DeFazio also complained that the bill likely didn’t have adequate funding for three years, let alone the full six, and shouted on the House floor Wednesday, “Why can’t we have a simple vote on revenue?”
Minority Whip Steny Hoyer, expressing frustration with the Export-Import amendments and the rule outlining debate, said, “You can have a zillion amendments and if they’re all awful, it won’t be a good rule.”
Woodall countered those Democratic arguments, noting that though the rule governing debate didn’t include every amendment and every voice, it was a vast improvement over the past process.
“If folks don’t think we’ve gone far enough today, fair enough, let’s talk about it again tomorrow,” the Georgia Republican said. “But I challenge you to tell me that we did it better yesterday."
Despite those disputes, however, the measure moved forward. Many conservative members of the House Freedom Caucus, the group that helped push former Speaker John Boehner out the door last month, opposed to the bill because of Ex-Im, but applauded Ryan’s commitment to allowing an open floor debate.
“The process is certainly open and I think it’s great,” said Rep. Mick Mulvaney. “The attitude, by the way, from leadership has been fantastic.”
Beyond the highway bill, Ryan began to overhaul the way the House does business in other ways during his first week. Thursday morning, Republicans met for a strategy session on how to proceed with spending bills and funding the government following the budget agreement reached last month and ahead of a Dec. 11 deadline. Ryan, in his press conference, noted that not only was the process on government funding starting well over a month before the deadline, but he was also actively seeking input from the rank-and-file members.
“Normally, we wouldn't be talking about this yet. It's November. I'm sure someone, somewhere would be writing a bill, but only when the deadline approaches would anyone actually see the legislation,” Ryan said. He added that Appropriations Committee Chairman Hal Rogers will hold sessions with members to allow them to review each spending bill and give their input.
“We've never done this before, but that's how we should work,” Ryan added. “From now on, that's how we will work.”
The strategy, both to seek the input of lawmakers and to avoid running up against deadlines, was part of what many members, particularly conservatives, sought in the recent leadership shuffle following Boehner’s resignation, and Ryan’s commitment to it so far has their support.
Rep. Raul Labrador said one week in is far too early to judge the progress of Ryan’s speakership, but added he is pleased with the early work on the budget process.
“That’s excellent, that’s fantastic and I think he’s going to do that every week,” the Idaho Republican said. “We’re all hopeful and optimistic right now, but I don’t think we can actually judge anything yet."
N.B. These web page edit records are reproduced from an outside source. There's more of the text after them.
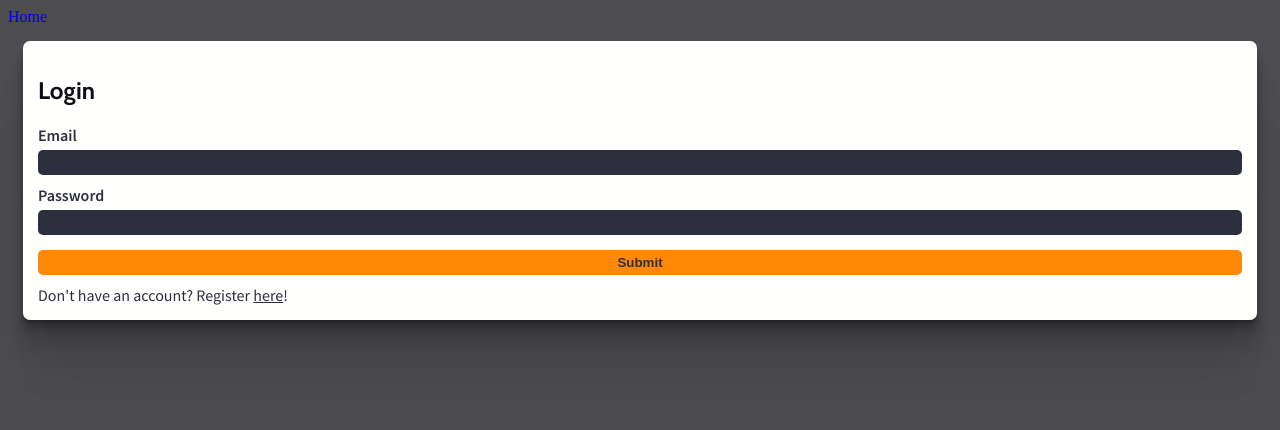
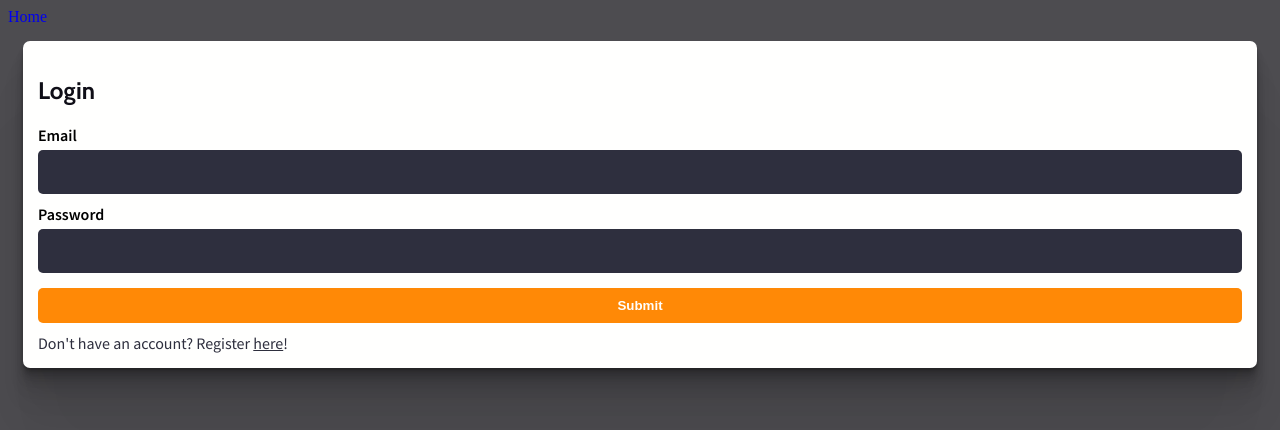
Before and after one commit to jason-nordheim/done, a React (Create React App) app: page /account in a window 1280 px wide. Shown: the top 430 px of the page. Built offline with nearby package versions, Linux system fonts and the light colour scheme; a web font is replaced by a local one.

Commit message:
updated input styling so text is visibe

```diff
--- a/src/components/App.css
+++ b/src/components/App.css
@@ -99,7 +99,7 @@ div#root main h5.alt {
 }
 
 /** generic form styling **/
-.card {
+div#root .card {
   background-color: var(--color-card-bg);
   padding: 15px 15px;
   margin: 15px 15px;
@@ -110,19 +110,22 @@ form input,
 form button {
   font-weight: 600;
 }
-form label {
+div#root form label {
   color: var(--color-stroke);
 }
-form input {
+div#root form input {
   background-color: var(--color-card-paragraph);
-  color: var(--color-card-bg);
+  color: var(--color-btn-txt);
   border: none;
   border-radius: 5px;
-  padding: 5px 10px;
+  padding: 10px;
+
+  min-height: 1.5rem;
+  align-content: center;
   margin: 5px 0px 10px 0;
 }
-button,
-input[type="submit"] {
+div#root button,
+div#root input[type="submit"] {
   background-color: var(--color-btn-bg);
   color: var(--color-btn-txt);
 }
```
Minority Leader Nancy Pelsoi echoed Labrador’s point that one week is not long enough to evaluate Ryan because of the adjustments and changes that come with taking the speaker’s gavel, from dealing with staff turnover and new priorities to assuming the post in the middle of a legislative session.
"The first week is not the time to judge a speaker," Pelosi said. "Just getting through the week is an accomplishment, with all the things that barrage a speaker and his time."